*** Opening of Task data ***

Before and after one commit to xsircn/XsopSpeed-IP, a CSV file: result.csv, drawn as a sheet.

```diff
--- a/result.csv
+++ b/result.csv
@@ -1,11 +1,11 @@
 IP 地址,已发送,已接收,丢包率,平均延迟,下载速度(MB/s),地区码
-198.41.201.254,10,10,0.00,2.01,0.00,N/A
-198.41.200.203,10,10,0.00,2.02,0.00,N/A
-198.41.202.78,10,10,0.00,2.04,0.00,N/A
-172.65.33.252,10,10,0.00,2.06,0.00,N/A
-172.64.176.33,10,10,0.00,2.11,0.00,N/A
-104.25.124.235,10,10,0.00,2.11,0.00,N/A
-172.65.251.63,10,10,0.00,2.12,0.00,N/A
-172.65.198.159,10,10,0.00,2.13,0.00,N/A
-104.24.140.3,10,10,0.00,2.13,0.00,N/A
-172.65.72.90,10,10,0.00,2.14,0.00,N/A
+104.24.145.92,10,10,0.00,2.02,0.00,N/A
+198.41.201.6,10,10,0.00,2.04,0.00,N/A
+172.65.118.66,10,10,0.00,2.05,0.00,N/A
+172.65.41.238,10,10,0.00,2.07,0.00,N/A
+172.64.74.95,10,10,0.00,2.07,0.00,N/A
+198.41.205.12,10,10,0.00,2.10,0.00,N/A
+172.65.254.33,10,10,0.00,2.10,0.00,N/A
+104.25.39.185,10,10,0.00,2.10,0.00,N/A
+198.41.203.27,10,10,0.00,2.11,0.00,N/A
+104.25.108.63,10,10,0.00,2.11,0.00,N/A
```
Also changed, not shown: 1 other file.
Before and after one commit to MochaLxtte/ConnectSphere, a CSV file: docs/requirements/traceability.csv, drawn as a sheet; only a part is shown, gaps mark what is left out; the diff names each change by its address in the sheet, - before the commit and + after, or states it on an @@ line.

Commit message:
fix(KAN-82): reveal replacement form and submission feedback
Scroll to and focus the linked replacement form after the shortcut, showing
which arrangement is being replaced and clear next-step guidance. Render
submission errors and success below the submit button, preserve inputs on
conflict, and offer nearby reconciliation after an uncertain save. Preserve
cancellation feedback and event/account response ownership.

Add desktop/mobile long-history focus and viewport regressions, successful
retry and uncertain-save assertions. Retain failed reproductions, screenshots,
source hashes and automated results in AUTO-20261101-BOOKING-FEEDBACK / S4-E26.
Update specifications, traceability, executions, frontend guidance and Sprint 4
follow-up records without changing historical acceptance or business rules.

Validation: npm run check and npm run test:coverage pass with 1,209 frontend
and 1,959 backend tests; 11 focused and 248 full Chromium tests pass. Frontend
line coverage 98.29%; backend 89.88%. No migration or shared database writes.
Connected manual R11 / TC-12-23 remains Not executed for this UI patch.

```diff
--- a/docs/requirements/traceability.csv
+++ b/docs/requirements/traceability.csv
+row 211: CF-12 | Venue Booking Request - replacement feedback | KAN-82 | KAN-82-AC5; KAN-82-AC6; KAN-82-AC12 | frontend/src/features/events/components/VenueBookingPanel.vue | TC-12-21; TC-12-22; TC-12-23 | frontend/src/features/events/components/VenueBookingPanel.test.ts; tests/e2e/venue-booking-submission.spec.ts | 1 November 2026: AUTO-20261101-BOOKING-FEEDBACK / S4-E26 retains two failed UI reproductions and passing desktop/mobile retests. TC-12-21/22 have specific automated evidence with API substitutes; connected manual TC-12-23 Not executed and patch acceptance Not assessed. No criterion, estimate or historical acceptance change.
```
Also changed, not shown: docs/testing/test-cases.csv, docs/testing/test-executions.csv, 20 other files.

*** Close of Task data ***

Goal of the exercise: Search the data above for "requirements" and copy every line where it turns up.

Exercise solution:
Before and after one commit to MochaLxtte/ConnectSphere, a CSV file: docs/requirements/traceability.csv, drawn as a sheet; only a part is shown, gaps mark what is left out; the diff names each change by its address in the sheet, - before the commit and + after, or states it on an @@ line.
--- a/docs/requirements/traceability.csv
+++ b/docs/requirements/traceability.csv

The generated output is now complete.